Ramadan ban on burqas in Iraq's Mosul angers locals

Ramadan ban on burqas in Iraq's Mosul angers locals

Iraqis in government-controlled areas of Mosul have been angered by authorities imposing a burqa ban just months after IS forced women to wear the Islamic face veil.
2 min read
01 June, 2017
IS overran the conservative majority Sunni city in June 2014 [Getty]

Women have been banned from wearing the Islamic full face veil in the Iraqi city of Mosul during the holy month of Ramadan, sparking anger from some locals.

The move, which came into effect on Sunday, aims to prevent Islamic State group militants disguising as women to carry out suicide attacks.

More than seven months into the massive operation to retake Iraq's second city, security forces have recaptured all but a handful of areas of West Mosul from IS.

"Tribal and religious leaders have tried and failed to block the ban from coming into effect because they believe it goes against local culture," a police officer told The New Arab.

He added that security forces are forcing fully-veiled women to reveal their faces on the streets and in some cases forced them to take off the covering or return home.

This week, three suicide bombings in Baghdad and a city to the west killed at least 42 people, with militants targeting Iraqis breaking their Ramadan fast and elderly people collecting their pensions.

IS overran the conservative majority Sunni city in June 2014, soon imposing regulations stipulating that all women must wear the burqa in public.

Local sheikh Basim al-Shammari explained that many people in Mosul were upset that authorities were imposing further restrictions on women's dress just months after being freed from IS' harsh regulations.

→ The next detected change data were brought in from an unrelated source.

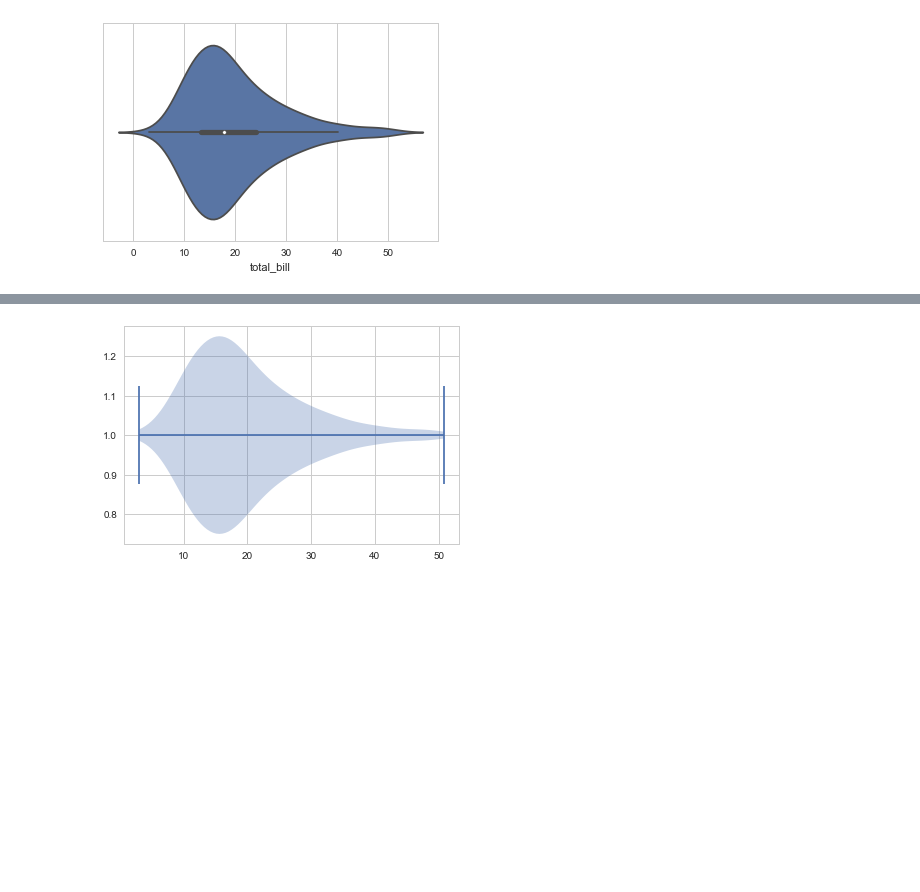
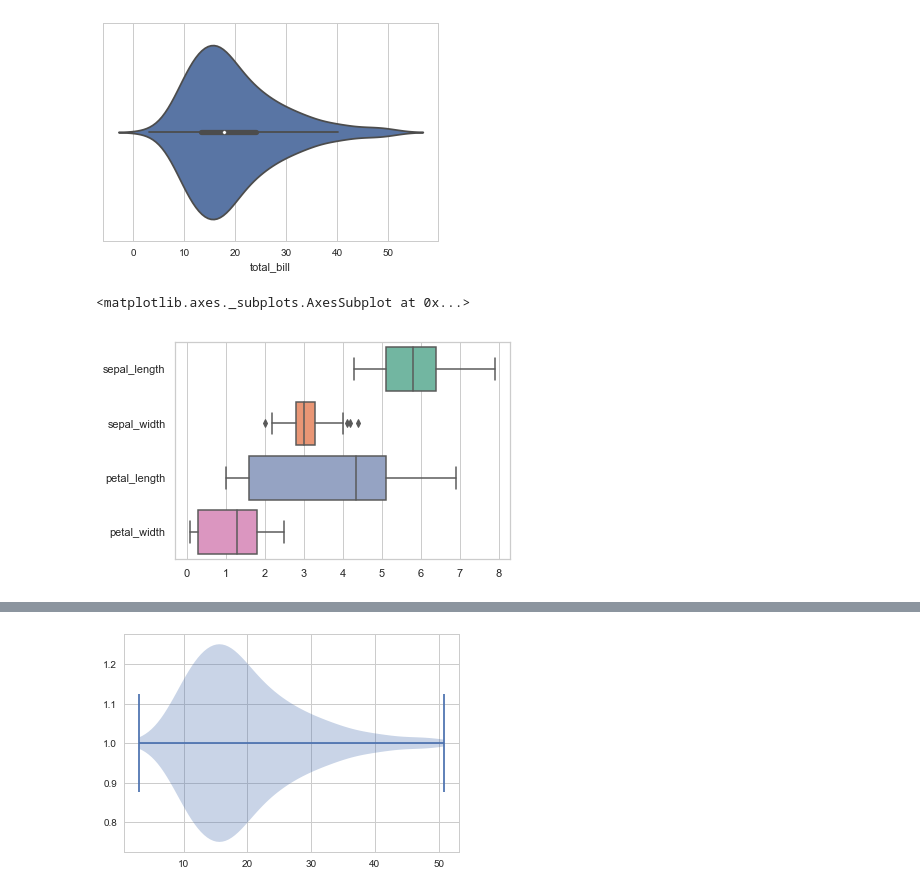
Before and after one commit to theamurtagh/Pro-Funda, a Jupyter notebook: Pro Funda.ipynb, the cells around one changed output, grey strips where cells are left out. Cells and saved outputs as stored; diff of their text form; code cells hidden in the pictures; blank space fills up the shorter version.

```diff
--- a/Pro Funda.ipynb
+++ b/Pro Funda.ipynb
@@ -119,3 +165,17 @@ SyntaxError: invalid character in identifier (<ipython-input-84-365480f09697>, l
 # %% [output]
 [figure]
+# %%
+###  https://seaborn.pydata.org/generated/seaborn.boxplot.html
+
+import seaborn as sns  # load the "iris" dataset
+import matplotlib.pyplot as plt
+
+
+
+sns.set(style="whitegrid")
+iris= sns.load_dataset("iris")
+sns.boxplot(data=iris, orient="h", palette="Set2")
+# %% [output]
+<matplotlib.axes._subplots.AxesSubplot at 0x...>
+[figure, added]
 # %%
```
Also changed, not shown: parts of 15 cells of this notebook, 1 other file.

"Society here is quite religious but before Daesh [IS], women didn't have to wear the niqab in many districts of the city," Shammari said.

"The burqa ban has angered locals because they think it is no different from the extremists' strict interpretation of Islamic law that forced women to wear it in the first place," he said.

Videos emerged last year of Mosul women taking off and burning their burqas in Mosul after the jihadists were driven out of their neighbourhoods.

Iraqi forces are advancing on the last areas of Mosul held by IS but the presence of large numbers of civilians is slowing their progress.

The United Nations has said that up to 200,000 civilians may still be in IS-held areas of Mosul, most of them in the Old City which lies immediately south of where the current fighting is taking place.